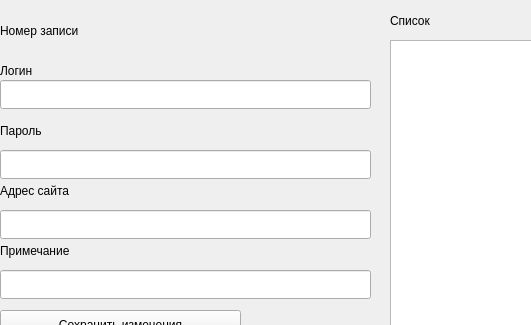
Before: the Qt Designer form mainwindow.ui in ArtNazarov/pg6, drawn with Qt 5; both pictures show x 0 to 531 and y 0 to 325 of the 800 by 600 pixel window.
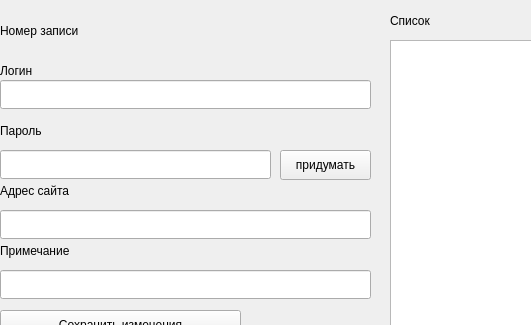
After: the same form once the commit is applied.

Diff of the .ui file:
```diff
--- a/mainwindow.ui
+++ b/mainwindow.ui
@@ -81,7 +81,7 @@
      <rect>
       <x>0</x>
       <y>150</y>
-      <width>371</width>
+      <width>271</width>
       <height>29</height>
      </rect>
     </property>
@@ -194,6 +194,19 @@
      <string>Номер записи</string>
     </property>
    </widget>
+   <widget class="QPushButton" name="btnGenPass">
+    <property name="geometry">
+     <rect>
+      <x>280</x>
+      <y>150</y>
+      <width>91</width>
+      <height>30</height>
+     </rect>
+    </property>
+    <property name="text">
+     <string>придумать</string>
+    </property>
+   </widget>
   </widget>
   <widget class="QMenuBar" name="menubar">
    <property name="geometry">
```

* [Your assignment]
Produce the entries above once more, exactly as given, with each picture left out.

* [Task answer]
Before: the Qt Designer form mainwindow.ui in ArtNazarov/pg6, drawn with Qt 5; both pictures show x 0 to 531 and y 0 to 325 of the 800 by 600 pixel window.
After: the same form once the commit is applied.

Diff of the .ui file:
```diff
--- a/mainwindow.ui
+++ b/mainwindow.ui
@@ -81,7 +81,7 @@
      <rect>
       <x>0</x>
       <y>150</y>
-      <width>371</width>
+      <width>271</width>
       <height>29</height>
      </rect>
     </property>
@@ -194,6 +194,19 @@
      <string>Номер записи</string>
     </property>
    </widget>
+   <widget class="QPushButton" name="btnGenPass">
+    <property name="geometry">
+     <rect>
+      <x>280</x>
+      <y>150</y>
+      <width>91</width>
+      <height>30</height>
+     </rect>
+    </property>
+    <property name="text">
+     <string>придумать</string>
+    </property>
+   </widget>
   </widget>
   <widget class="QMenuBar" name="menubar">
    <property name="geometry">
```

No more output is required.